As summer begins to wane, and the new school year approaches, we parents feel conflicted. While the advertisement that has the father skipping through aisles of school supplies singing “It’s the Most Wonderful Time of the Year” may not feel exactly right…it does resonate, especially if we are parenting adolescents.

If it’s any consolation, your child feels the same way. And that is a good thing.

For young people around the ages of 12 to 15, the pull to separate from families and be with new friends becomes very strong. And that pull is not only the result of cultural norms. Our children’s drive to leave our homes and immerse themselves into the lives of their friends has a biological basis. It is driven largely by their developing brains.

Neurological studies have disclosed that a person’s drive to experience what they call a “neural buzz”, sort of a “high” produced by novel experience, peaks around age 15. It explains a lot.

Because so much of our job is to keep our children from harm, most of us probably read that news about “buzz seeking” and just want to get our kids safely past this stage. It is without question a time that can lead to risky behavior such a drug and alcohol experimentation. But the drive to experience novel sensations and to conquer the fear of the unknown is actually something your child could not survive without.

Wanting to experience new and unfamiliar surroundings is what drives us to leave the confines of a very secure home and family in order to seek out new people and new experiences.

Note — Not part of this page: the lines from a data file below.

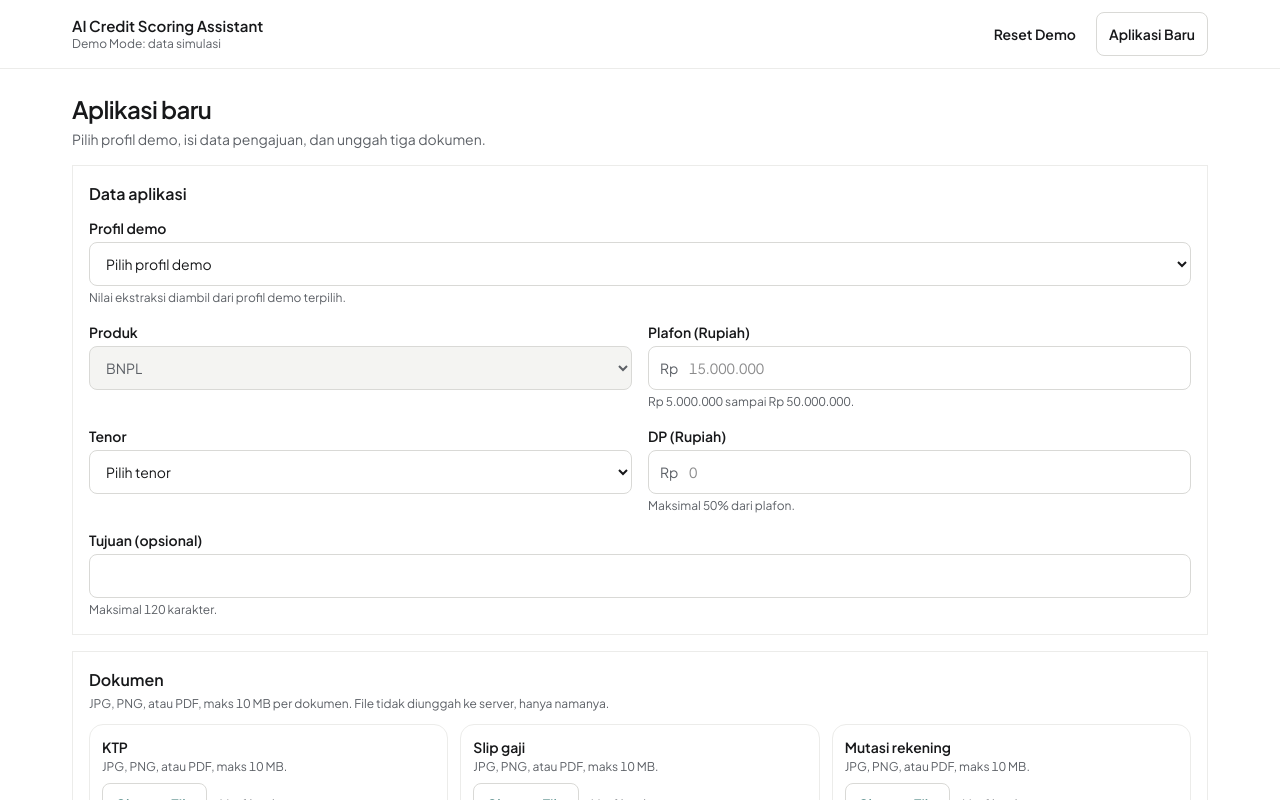
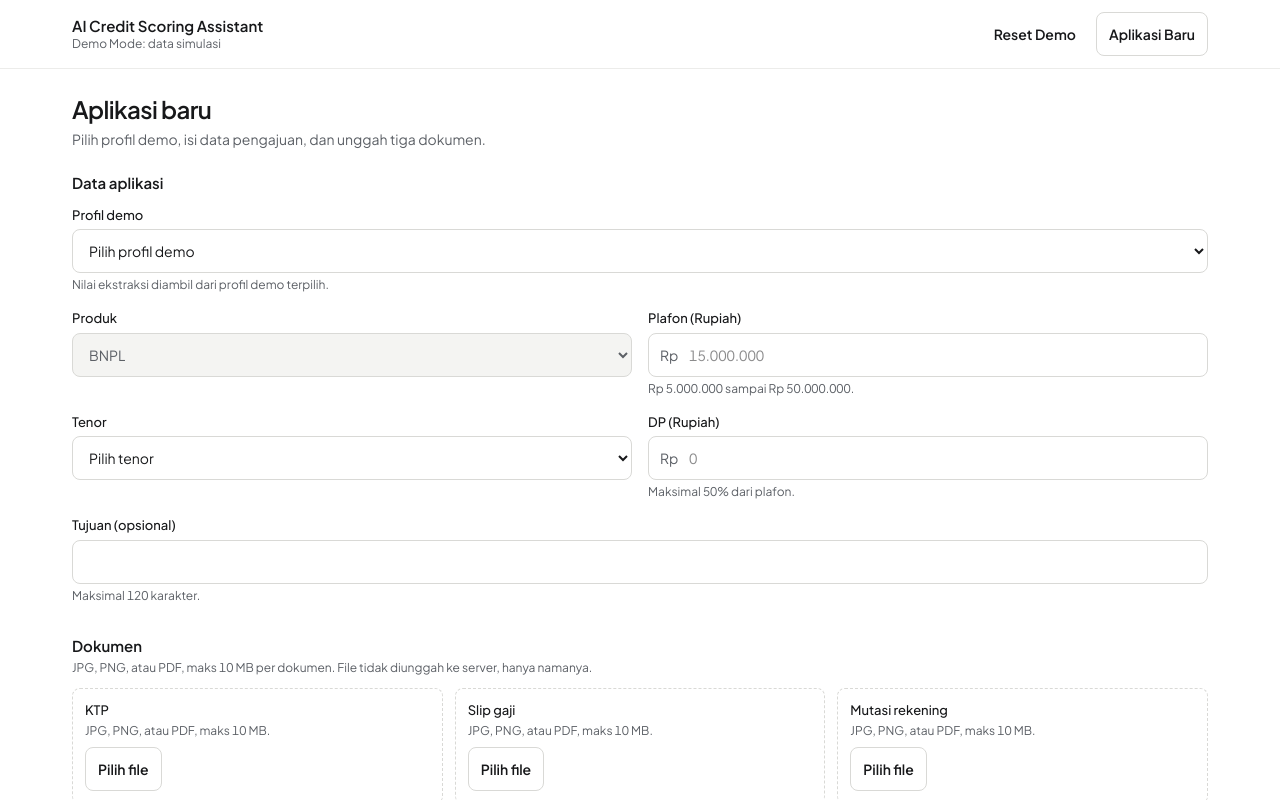
Before and after one commit to hartono0297/credit-score, a Next.js app in the folder 02_source/: page /new in a window 1280 px wide. Shown: the top 800 px of the page. Built offline with nearby package versions, Linux system fonts and the light colour scheme.

Commit message:
feat(ui): v2 new application form and upload slots

```diff
--- a/02_source/app/new/page.tsx
+++ b/02_source/app/new/page.tsx
@@ -219,15 +219,15 @@ export default function NewApplicationPage() {
         Pilih profil demo, isi data pengajuan, dan unggah tiga dokumen.
       </p>
 
-      <form onSubmit={handleExtract} noValidate className="mt-4 space-y-4">
-        <section aria-labelledby="data-title" className="rounded-panel border border-line bg-surface p-4">
-          <h2 id="data-title" className="text-base font-semibold text-ink">
+      <form onSubmit={handleExtract} noValidate className="mt-4 space-y-3 md:mt-6 md:space-y-8">
+        <section aria-labelledby="data-title" className="rounded-card bg-surface p-4 md:rounded-none md:bg-transparent md:p-0">
+          <h2 id="data-title" className="text-[15px] font-semibold leading-snug text-ink">
             Data aplikasi
           </h2>
 
-          <div className="mt-3 grid gap-4 sm:grid-cols-2">
-            <div className="sm:col-span-2">
-              <label htmlFor="profil" className="block text-sm font-semibold text-ink">
+          <div className="mt-3 grid gap-4 md:grid-cols-2">
+            <div className="md:col-span-2">
+              <label htmlFor="profil" className="block text-[13px] font-medium text-ink">
                 Profil demo
               </label>
               <select
@@ -264,7 +264,7 @@ export default function NewApplicationPage() {
                   <button
                     type="button"
                     onClick={() => setProfilesKey((key) => key + 1)}
-                    className="mt-2 inline-flex min-h-11 items-center rounded-control border border-danger-ink bg-surface px-3 text-sm font-semibold text-danger-ink"
+                    className="mt-2 inline-flex min-h-11 items-center rounded-control border border-line-strong bg-surface px-3 text-sm font-semibold text-danger-ink hover:bg-surface-muted"
                   >
                     Coba lagi
                   </button>
@@ -291,7 +291,7 @@ export default function NewApplicationPage() {
             </div>
 
             <div>
-              <label htmlFor="produk" className="block text-sm font-semibold text-ink">
+              <label htmlFor="produk" className="block text-[13px] font-medium text-ink">
                 Produk
               </label>
               <select
@@ -305,7 +305,7 @@ export default function NewApplicationPage() {
             </div>
 
             <div>
-              <label htmlFor="plafon" className="block text-sm font-semibold text-ink">
+              <label htmlFor="plafon" className="block text-[13px] font-medium text-ink">
                 Plafon (Rupiah)
               </label>
               <RupiahInput
@@ -333,7 +333,7 @@ export default function NewApplicationPage() {
             </div>
 
             <div>
-              <label htmlFor="tenor" className="block text-sm font-semibold text-ink">
+              <label htmlFor="tenor" className="block text-[13px] font-medium text-ink">
                 Tenor
               </label>
               <select
@@ -365,7 +365,7 @@ export default function NewApplicationPage() {
             </div>
 
             <div>
-              <label htmlFor="dp" className="block text-sm font-semibold text-ink">
+              <label htmlFor="dp" className="block text-[13px] font-medium text-ink">
                 DP (Rupiah)
               </label>
               <RupiahInput
@@ -394,8 +394,8 @@ export default function NewApplicationPage() {
               ) : null}
             </div>
 
-            <div className="sm:col-span-2">
-              <label htmlFor="tujuan" className="block text-sm font-semibold text-ink">
+            <div className="md:col-span-2">
+              <label htmlFor="tujuan" className="block text-[13px] font-medium text-ink">
                 Tujuan (opsional)
               </label>
               <input
@@ -425,8 +425,8 @@ export default function NewApplicationPage() {
           </div>
         </section>
 
-        <section aria-labelledby="dokumen-title" className="rounded-panel border border-line bg-surface p-4">
-          <h2 id="dokumen-title" className="text-base font-semibold text-ink">
+        <section aria-labelledby="dokumen-title" className="rounded-card bg-surface p-4 md:rounded-none md:bg-transparent md:p-0">
+          <h2 id="dokumen-title" className="text-[15px] font-semibold leading-snug text-ink">
             Dokumen
           </h2>
           <p className="mt-1 text-xs text-muted">
@@ -470,12 +470,12 @@ export default function NewApplicationPage() {
               <button
                 type="submit"
                 disabled={!allFilesReady || extracting || profiles === null}
-                className="inline-flex min-h-12 items-center justify-center gap-2 rounded-control bg-accent px-4 text-sm font-semibold text-accent-ink hover:bg-accent/90 disabled:bg-surface-muted disabled:text-muted"
+                className="inline-flex min-h-12 items-center justify-center gap-2 rounded-control bg-ink px-4 text-sm font-semibold text-white hover:bg-ink-hover disabled:cursor-not-allowed disabled:bg-surface-muted disabled:text-muted"
               >
                 {extracting ? (
                   <span
                     aria-hidden="true"
-                    className="h-4 w-4 animate-spin rounded-full border-2 border-accent-ink border-t-transparent"
+                    className="h-4 w-4 animate-spin rounded-full border-2 border-muted border-t-transparent"
                   />
                 ) : null}
                 {extracting
@@ -501,14 +501,14 @@ export default function NewApplicationPage() {
         </section>
 
         {formError ? (
-          <div role="alert" className="rounded-card border border-danger-ink bg-danger-bg p-3">
+          <div role="alert" className="rounded-control bg-danger-bg p-3">
             <p className="text-sm font-semibold text-danger-ink">{formError}</p>
           </div>
         ) : null}
 
         {application?.extraction ? (
-          <section aria-labelledby="ekstraksi-title" className="rounded-panel border border-line bg-surface p-4">
-            <h2 id="ekstraksi-title" className="text-base font-semibold text-ink">
+          <section aria-labelledby="ekstraksi-title" className="rounded-card bg-surface p-4 md:rounded-none md:bg-transparent md:p-0">
+            <h2 id="ekstraksi-title" className="text-[15px] font-semibold leading-snug text-ink">
               Hasil ekstraksi
             </h2>
             <p className="mt-1 text-xs text-muted">
@@ -530,7 +530,7 @@ export default function NewApplicationPage() {
               type="button"
               onClick={() => void handleScore()}
               disabled={calculating}
-              className="mt-4 inline-flex min-h-12 w-full items-center justify-center rounded-control bg-accent px-4 text-sm font-semibold text-accent-ink hover:bg-accent/90 disabled:bg-surface-muted disabled:text-muted sm:w-auto"
+              className="mt-4 inline-flex min-h-12 w-full items-center justify-center rounded-control bg-ink px-4 text-sm font-semibold text-white hover:bg-ink-hover disabled:cursor-not-allowed disabled:bg-surface-muted disabled:text-muted md:w-auto"
             >
               {calculating ? "Menghitung skor..." : "Hitung Skor"}
             </button>
--- a/02_source/components/upload-slot.tsx
+++ b/02_source/components/upload-slot.tsx
@@ -45,6 +45,7 @@ export function UploadSlot({
   const [error, setError] = useState<string | null>(null);
   const [previewUrl, setPreviewUrl] = useState<string | null>(null);
   const previewRef = useRef<string | null>(null);
+  const inputRef = useRef<HTMLInputElement>(null);
 
   useEffect(
     () => () => {
@@ -86,24 +87,36 @@ export function UploadSlot({
   const describedBy = error ? `${hintId} ${errorId}` : hintId;
 
   return (
-    <div className="rounded-card border border-line bg-surface p-3">
-      <label htmlFor={inputId} className="block text-sm font-semibold text-ink">
+    <div className="rounded-control border border-dashed border-line-strong bg-surface p-3">
+      <label htmlFor={inputId} className="block text-[13px] font-medium text-ink">
         {label}
       </label>
       <p id={hintId} className="mt-0.5 text-xs text-muted">
         {description}
       </p>
       <input
+        ref={inputRef}
         id={inputId}
         name={`dokumen-${documentType}`}
         type="file"
         accept=".jpg,.jpeg,.png,.pdf,image/jpeg,image/png,application/pdf"
         onChange={handleChange}
         disabled={disabled}
+        tabIndex={-1}
         aria-invalid={error ? true : undefined}
         aria-describedby={describedBy}
-        className="mt-2 block w-full text-sm text-muted file:mr-3 file:cursor-pointer file:rounded-control file:border file:border-line-strong file:bg-surface file:px-3 file:py-2.5 file:text-sm file:font-semibold file:text-accent hover:file:bg-accent-soft disabled:file:bg-surface-muted disabled:file:text-muted"
+        className="sr-only"
       />
+      <button
+        type="button"
+        onClick={() => inputRef.current?.click()}
+        disabled={disabled}
+        aria-label={`${file ? "Ganti" : "Pilih file"} ${label}`}
+        aria-describedby={describedBy}
+        className="mt-2 inline-flex min-h-11 items-center rounded-control border border-line-strong bg-surface px-3 text-sm font-semibold text-ink hover:bg-surface-muted disabled:cursor-not-allowed disabled:bg-surface-muted disabled:text-muted"
+      >
+        {file ? "Ganti" : "Pilih file"}
+      </button>
 
       {file ? (
         <div className="mt-3 flex items-center gap-3">
```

It is critical for parents to remember that there is as much “buzz” to be had in making new friends, joining a new sports team, or spending time in community projects as there is in dangerous behavior.

The key factor is that kids this age are driven to experience novelty and conquer their fear of it.

So there is a bit of irony here. The more we shelter our children, confining them to spaces they already understand how to navigate, the more we bump heads as teens look to achieve the “neural buzz” they seek. Keeping a child “safe” at home might be a serious risk.  Instead, think of new and challenging experiences for your child as something that will feed a serious need.

Make sure you are consistently providing your adolescent with more and more independence, encouraging them into activities that will be at least slightly unsettling. Conquering the fear of the unknown in constructive ways, over and over again, will mean there is far less need to seek novel sensation in dangerous settings.  And of course, make sure you talk with your kids early and often about the risks and consequences of underage drinking. 

So enjoy these last lazy days of summer, and get ready to immerse your child in the unknown. It’s a life saver for everybody!